Are Your Mornings Suddenly Chaotic? When I was single with no kids It used to be easy. Each morning I’d get up, get dressed, have some coffee, pack up my pre-made oats and head to work. It’s not as easy when we are getting a […]
Category: Organizing Your Family
5 Easy Steps to Choosing the Right Planner It’s Planner Time! Each year my friend Amber and I plan a day to shop for the “perfect” planner traveling from store to store comparing layouts, and searching online. We finally swear we are going to create […]
The days of mom putting dinner on the table with china while wearing her pearls and perfectly ruffled clean apron are long gone and so should be the formality of that time. Interestingly, a survey conducted by Eckrich(R), a ConAgra Foods product, found that “40 percent of American families eat dinner together only three or fewer times a week, with 10 percent never eating dinner together at all”. How often does your family eat dinner together? Is it always a rush to the finish line trying to gather everyone between after school activities and sports practices? The bottom line – develop a meal plan. Frequently, it can help.
Planning your meals for the week undoubtedly helps to ensure your family stops moving, even for a short 30 minutes, and genuinely connects with each other. It may seem impossible to make it happen with everything you have going on, but with a little prep, it’s nearly always super easy. Here’s how to do it:
- Write down your family schedule for the week. I do this on Sundays. This is how I begin to fill out my simple Meal Planning Worksheet. I write down what meal I plan to serve (or pick up, as the case may be), note any family commitments, and on the same worksheet I write down my grocery list. If you’d like a free copy of the Sweet Humble Home Meal Planning Worksheet, subscribe with your email address and I’ll send it to you! Below is a sample of how I fill it out.

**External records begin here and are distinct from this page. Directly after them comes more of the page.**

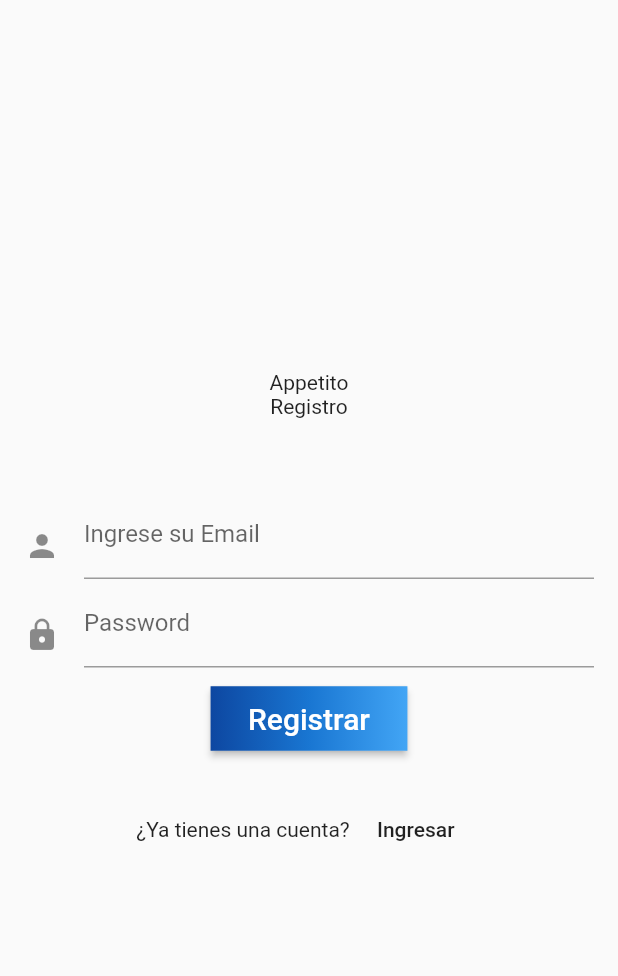
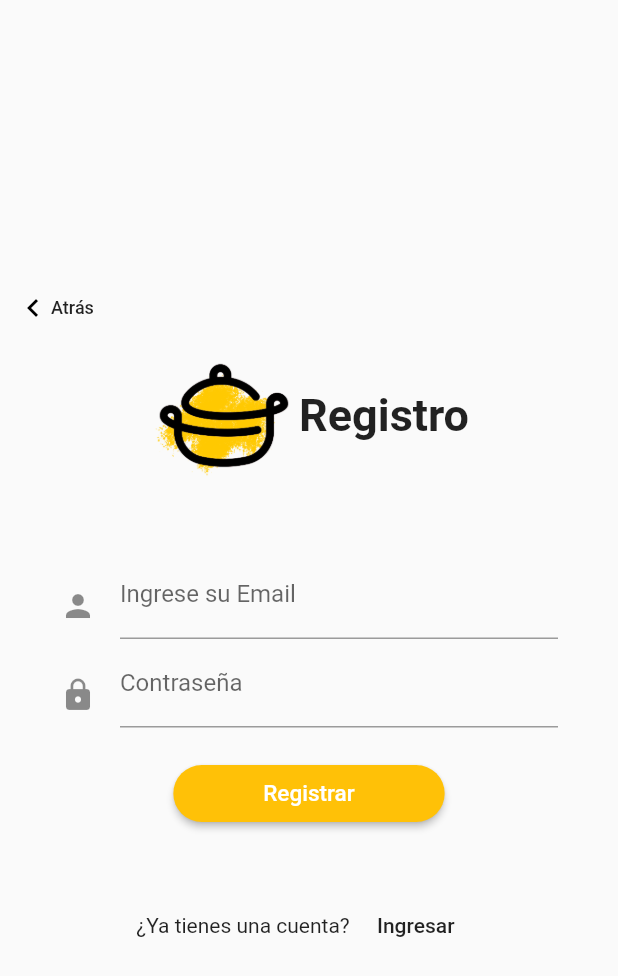
Before and after one commit to FabianMariqueo/appetito, a Flutter app: the screen it shows after launch, after a tap on "Registrarse", on a phone screen of 412 x 824 dp. Shown: the top 976 px of the screen. Run offline on Flutter 3.47's test engine with Material 2 defaults, Android fonts, the phone set to English and light mode, and no system bars; our stand-ins replace firebase_auth, flutter_spinkit, google_sign_in, image_picker; accounts and stored records are empty.

Commit message:
Cambio de UI

```diff
--- a/lib/main.dart
+++ b/lib/main.dart
@@ -17,9 +17,10 @@ class MyApp extends StatelessWidget {
     return StreamProvider<User>.value(
         value: AuthService().user,
         child: MaterialApp(
+          debugShowCheckedModeBanner: false,
           title: 'Appetito',
           theme: ThemeData(
-            primarySwatch: Colors.blue,
+            primarySwatch: Colors.amber,
             visualDensity: VisualDensity.adaptivePlatformDensity,
           ),
           //home: AppPage(),
--- a/lib/src/pages/app.dart
+++ b/lib/src/pages/app.dart
@@ -1,5 +1,6 @@
 import 'package:appetito/src/models/user.dart';
 import 'package:appetito/src/pages/authentication/authentication.dart';
+import 'package:appetito/src/pages/authentication/welcome.dart';
 import 'package:appetito/src/pages/home/home.dart';
 import 'package:flutter/material.dart';
 import 'package:provider/provider.dart';
@@ -13,7 +14,7 @@ class AppPage extends StatelessWidget {
     final user = Provider.of<User>(context);
 
     if (user == null) {
-      return Authentication();
+      return WelcomePage();
     } else {
       return HomePage();
     }
--- a/lib/src/pages/authentication/sign_in.dart
+++ b/lib/src/pages/authentication/sign_in.dart
@@ -40,10 +40,26 @@ class _SignInPageState extends State<SignInPage> {
               child: Column(
                 mainAxisAlignment: MainAxisAlignment.center,
                 children: <Widget>[
-                  Text("Appetito"),
-                  Text("Login"),
+                  _backButton(),
+                  Row(
+                    mainAxisAlignment: MainAxisAlignment.center,
+                    children: [
+                      Image.asset(
+                        'assets/img/logo.png',
+                        height: 100,
+                        width: 100,
+                      ),
+                      Text(
+                        "Login",
+                        style: TextStyle(
+                          fontSize: 30,
+                          fontWeight: FontWeight.bold,
+                        ),
+                      ),
+                    ],
+                  ),
                   _loginInput(),
-                  const SizedBox(height: 10.0),
+                  //const SizedBox(height: 5.0),
                   Row(
                     mainAxisAlignment: MainAxisAlignment.center,
                     children: [
@@ -53,12 +69,12 @@ class _SignInPageState extends State<SignInPage> {
                           widget.toogleView();
                         },
                         child: Text(
-                          "Registrarse",
+                          "Registrate",
                         ),
                       )
                     ],
                   ),
-                  _signInWithGoogle()
+                  _signInWithGoogle(),
                 ],
               ),
             ),
@@ -70,14 +86,14 @@ class _SignInPageState extends State<SignInPage> {
       child: LayoutBuilder(builder: (context, constraints) {
         return Container(
             width: min(constraints.maxWidth, 600),
-            padding: const EdgeInsets.all(16.0),
+            padding: const EdgeInsets.all(40.0),
             child: Form(
               key: _formKey,
               child: Column(
                 mainAxisAlignment: MainAxisAlignment.center,
                 crossAxisAlignment: CrossAxisAlignment.stretch,
                 children: <Widget>[
-                  const SizedBox(height: 32.0),
+                  //const SizedBox(height: 10.0),
                   TextFormField(
                     decoration: const InputDecoration(
                         labelText: 'Ingrese su Email',
@@ -93,18 +109,18 @@ class _SignInPageState extends State<SignInPage> {
                   ),
                   new TextFormField(
                     decoration: const InputDecoration(
-                        labelText: 'Password',
+                        labelText: 'Contraseña',
                         icon: const Padding(
                             padding: const EdgeInsets.only(top: 15.0),
                             child: const Icon(Icons.lock))),
                     validator: (val) =>
-                        val.length < 6 ? 'Password too short.' : null,
+                        val.length < 6 ? 'Contraseña muy corta.' : null,
                     onChanged: (val) {
                       setState(() => _user.password = val);
                     },
                     obscureText: true,
                   ),
-                  const SizedBox(height: 10.0),
+                  const SizedBox(height: 20.0),
                   Column(
                     mainAxisSize: MainAxisSize.min,
                     children: <Widget>[
@@ -122,22 +138,21 @@ class _SignInPageState extends State<SignInPage> {
                             }
                           }
                         },
+                        shape: RoundedRectangleBorder(
+                          borderRadius: BorderRadius.circular(20.0),
+                        ),
+                        color: Colors.amber,
                         textColor: Colors.white,
                         padding: const EdgeInsets.all(0.0),
                         child: Container(
                           decoration: const BoxDecoration(
-                            gradient: LinearGradient(
-                              colors: <Color>[
-                                Color(0xFF0D47A1),
-                                Color(0xFF1976D2),
-                                Color(0xFF42A5F5),
-                              ],
-                            ),
+                            borderRadius: BorderRadius.all(Radius.circular(20)),
+                            //color: Colors.amber,
                           ),
                           padding: const EdgeInsets.symmetric(
-                              vertical: 10.0, horizontal: 25.0),
+                              vertical: 10.0, horizontal: 60.0),
                           child: const Text('Ingresar',
-                              style: TextStyle(fontSize: 20)),
+                              style: TextStyle(fontSize: 15)),
                         ),
                       ),
                     ],
@@ -175,13 +190,13 @@ class _SignInPageState extends State<SignInPage> {
           mainAxisAlignment: MainAxisAlignment.center,
           children: <Widget>[
             Image(
-                image: AssetImage("assets/img/google_logo.png"), height: 35.0),
+                image: AssetImage("assets/img/google_logo.png"), height: 25.0),
             Padding(
               padding: const EdgeInsets.only(left: 10),
               child: Text(
-                'Sign in with Google',
+                'Ingresa con Google',
                 style: TextStyle(
-                  fontSize: 20,
+                  fontSize: 15,
                   color: Colors.grey,
                 ),
               ),
@@ -191,4 +206,25 @@ class _SignInPageState extends State<SignInPage> {
       ),
     );
   }
+
+  Widget _backButton() {
+    return InkWell(
+      onTap: () {
+        Navigator.pop(context);
+      },
+      child: Container(
+        padding: EdgeInsets.symmetric(horizontal: 10),
+        child: Row(
+          children: <Widget>[
+            Container(
+              padding: EdgeInsets.only(left: 0, top: 10, bottom: 10),
+              child: Icon(Icons.keyboard_arrow_left, color: Colors.black),
+            ),
+            Text('Atrás',
+                style: TextStyle(fontSize: 12, fontWeight: FontWeight.w500))
+          ],
+        ),
+      ),
+    );
+  }
 }
--- a/lib/src/pages/authentication/sign_up.dart
+++ b/lib/src/pages/authentication/sign_up.dart
@@ -38,10 +38,26 @@ class _SignUpPageState extends State<SignUpPage> {
               child: Column(
                 mainAxisAlignment: MainAxisAlignment.center,
                 children: <Widget>[
-                  Text("Appetito"),
-                  Text("Registro"),
+                  _backButton(),
+                  Row(
+                    mainAxisAlignment: MainAxisAlignment.center,
+                    children: [
+                      Image.asset(
+                        'assets/img/logo.png',
+                        height: 100,
+                        width: 100,
+                      ),
+                      Text(
+                        "Registro",
+                        style: TextStyle(
+                          fontSize: 30,
+                          fontWeight: FontWeight.bold,
+                        ),
+                      ),
+                    ],
+                  ),
                   _registerInput(),
-                  const SizedBox(height: 10.0),
+                  //const SizedBox(height: 10.0),
                   Row(
                     mainAxisAlignment: MainAxisAlignment.center,
                     children: [
@@ -67,14 +83,14 @@ class _SignUpPageState extends State<SignUpPage> {
       child: LayoutBuilder(builder: (context, constraints) {
         return Container(
             width: min(constraints.maxWidth, 600),
-            padding: const EdgeInsets.all(16.0),
+            padding: const EdgeInsets.all(40.0),
             child: Form(
               key: _formKey,
               child: Column(
                 mainAxisAlignment: MainAxisAlignment.center,
                 crossAxisAlignment: CrossAxisAlignment.stretch,
                 children: <Widget>[
-                  const SizedBox(height: 32.0),
+                  //const SizedBox(height: 32.0),
                   TextFormField(
                     decoration: const InputDecoration(
                         labelText: 'Ingrese su Email',
@@ -90,18 +106,18 @@ class _SignUpPageState extends State<SignUpPage> {
                   ),
                   new TextFormField(
                     decoration: const InputDecoration(
-                        labelText: 'Password',
+                        labelText: 'Contraseña',
                         icon: const Padding(
                             padding: const EdgeInsets.only(top: 15.0),
                             child: const Icon(Icons.lock))),
                     validator: (val) =>
-                        val.length < 6 ? 'Password muy corta.' : null,
+                        val.length < 6 ? 'Contraseña muy corta.' : null,
                     onChanged: (val) {
                       setState(() => _user.password = val);
                     },
                     obscureText: true,
                   ),
-                  const SizedBox(height: 10.0),
+                  const SizedBox(height: 20.0),
                   Column(
                     mainAxisSize: MainAxisSize.min,
                     children: <Widget>[
@@ -117,22 +133,21 @@ class _SignUpPageState extends State<SignUpPage> {
                             }
                           }
                         },
+                        shape: RoundedRectangleBorder(
+                          borderRadius: BorderRadius.circular(20.0),
+                        ),
+                        color: Colors.amber,
                         textColor: Colors.white,
                         padding: const EdgeInsets.all(0.0),
                         child: Container(
                           decoration: const BoxDecoration(
-                            gradient: LinearGradient(
-                              colors: <Color>[
-                                Color(0xFF0D47A1),
-                                Color(0xFF1976D2),
-                                Color(0xFF42A5F5),
-                              ],
-                            ),
+                            borderRadius: BorderRadius.all(Radius.circular(20)),
+                            //color: Colors.amber,
                           ),
                           padding: const EdgeInsets.symmetric(
-                              vertical: 10.0, horizontal: 25.0),
+                              vertical: 10.0, horizontal: 60.0),
                           child: const Text('Registrar',
-                              style: TextStyle(fontSize: 20)),
+                              style: TextStyle(fontSize: 15)),
                         ),
                       ),
                     ],
@@ -143,4 +158,25 @@ class _SignUpPageState extends State<SignUpPage> {
       }),
     );
   }
+
+  Widget _backButton() {
+    return InkWell(
+      onTap: () {
+        Navigator.pop(context);
+      },
+      child: Container(
+        padding: EdgeInsets.symmetric(horizontal: 10),
+        child: Row(
+          children: <Widget>[
+            Container(
+              padding: EdgeInsets.only(left: 0, top: 10, bottom: 10),
+              child: Icon(Icons.keyboard_arrow_left, color: Colors.black),
+            ),
+            Text('Atrás',
+                style: TextStyle(fontSize: 12, fontWeight: FontWeight.w500))
+          ],
+        ),
+      ),
+    );
+  }
 }
--- /dev/null
+++ b/lib/src/pages/authentication/welcome.dart
@@ -0,0 +1,94 @@
+import 'package:flutter/material.dart';
+
+import 'package:appetito/src/pages/authentication/sign_in.dart';
+import 'package:appetito/src/pages/authentication/sign_up.dart';
+
+class WelcomePage extends StatefulWidget {
+  WelcomePage({Key key, this.title}) : super(key: key);
+
+  final String title;
+
+  @override
+  _WelcomePageState createState() => _WelcomePageState();
+}
+
+class _WelcomePageState extends State<WelcomePage> {
+  Widget _submitButton() {
+    return InkWell(
+      onTap: () {
+        Navigator.push(
+            context, MaterialPageRoute(builder: (context) => SignInPage()));
+      },
+      child: Container(
+        width: MediaQuery.of(context).size.width,
+        padding: EdgeInsets.symmetric(vertical: 13),
+        alignment: Alignment.center,
+        decoration: BoxDecoration(
+            borderRadius: BorderRadius.all(Radius.circular(20)),
+            color: Colors.amber[700]),
+        child: Text(
+          'Iniciar Sesión',
+          style: TextStyle(fontSize: 15, color: Colors.white),
+        ),
+      ),
+    );
+  }
+
+  Widget _signUpButton() {
+    return InkWell(
+      onTap: () {
+        Navigator.push(
+            context, MaterialPageRoute(builder: (context) => SignUpPage()));
+      },
+      child: Container(
+        width: MediaQuery.of(context).size.width,
+        padding: EdgeInsets.symmetric(vertical: 13),
+        alignment: Alignment.center,
+        decoration: BoxDecoration(
+          borderRadius: BorderRadius.all(Radius.circular(20)),
+          color: Colors.amber[300],
+        ),
+        child: Text(
+          'Registrarse',
+          style: TextStyle(fontSize: 15, color: Colors.white),
+        ),
+      ),
+    );
+  }
+
+  @override
+  Widget build(BuildContext context) {
+    Size size = MediaQuery.of(context).size;
+    return Scaffold(
+      body: SingleChildScrollView(
+        child: Container(
+          width: size.width,
+          height: size.height,
+          padding: EdgeInsets.symmetric(horizontal: 40),
+          child: Column(
+            crossAxisAlignment: CrossAxisAlignment.center,
+            mainAxisAlignment: MainAxisAlignment.center,
+            children: <Widget>[
+              Image.asset(
+                'assets/img/logo letras.png',
+                height: 200,
+                width: 200,
+              ),
+              SizedBox(
+                height: 40,
+              ),
+              _submitButton(),
+              SizedBox(
+                height: 10,
+              ),
+              _signUpButton(),
+              SizedBox(
+                height: 20,
+              ),
+            ],
+          ),
+        ),
+      ),
+    );
+  }
+}
--- a/pubspec.yaml
+++ b/pubspec.yaml
@@ -34,6 +34,7 @@ dependencies:
   # The following adds the Cupertino Icons font to your application.
   # Use with the CupertinoIcons class for iOS style icons.
   cupertino_icons: ^0.1.3
+  google_fonts: ^0.3.5
 
 dev_dependencies:
   flutter_test:
@@ -54,6 +55,10 @@ flutter:
   assets:
     - assets/img/google_logo.png
     - assets/img/drawer_img.jpg
+    - assets/img/logo.png
+    - assets/img/logo letras.png
+    - assets/img/fondo arriba.png
+    - assets/img/fondo abajo.png
   #   - images/a_dot_ham.jpeg
 
   # An image asset can refer to one or more resolution-specific "variants", see
```
Also changed, not shown: assets/img/fondo abajo.png (added), assets/img/fondo arriba.png (added), assets/img/logo letras.png (added), assets/img/logo.png (added), pubspec.lock.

- Decide on your meals. Are there family favorites? Include those. Slow cooker meals? They are perfect for family dinners when time is of the essence. Grilling? So easy! Just don’t get caught up in feeling like each day needs to be a from scratch dinner. That’s not the whole point of meal planning (at least not for me). On our busiest days the meal plan for the evening is: “pick up take out from Hunan”. As a result, I’ll also often use my slow cooker so I can just put everything in the pot before we even start our day and it’s ready when the day is done. There are millions of easy meals. Plan on a meatball grinder, buffalo chicken salad, quesadillas cooked on your pancake griddle, frozen pizza or pizza on your grill with a fresh salad. Granted, it doesn’t have to be fancy. The point is, in fact, to sit down together and connect.
- Make your shopping list and get to the store. If you are looking to save money, do this step first and plan your meals around sales. This should be a big part of your meal plan.
- After shopping do some prep. Therefore, if you spend an hour or two prepping things like putting a freezer meal packet together, making meatballs, browning sausage, slicing veggies, marinating meats etc you’ll save a ton of time later in the week. You can find some of my favorite easy weeknight meals on my Pinterest Boards.
- I also have boards on soups, stews, and slow cooker meals, which are especially relevant on busy nights!
- Finally, keep it casual & electronic free. Grab some disposable (and recyclable) dinnerware for those crazy days. In addition, speaking of crazy – turn off all electronics for 30 minutes. You’re not going to connect with each other if you’re distracted. You can do it!
- Remember – the most important time is family time!
In conclusion, by doing a little prep ahead of time, keeping things simple, and being flexible, it’s possible to sit down to dinner together on even the busiest of days. It just takes a little commitment and the buy in of your family. Consequently, before you know it, you’ll cherish those 30 minutes as special time with them.
xoxo – Jeannine
My organization fail is online passwords/information. My fail not only included passwords, but other, important cyber information. There was a time that I had not been organized with my online information, and as a result, I had put myself and my family at risk. In June […]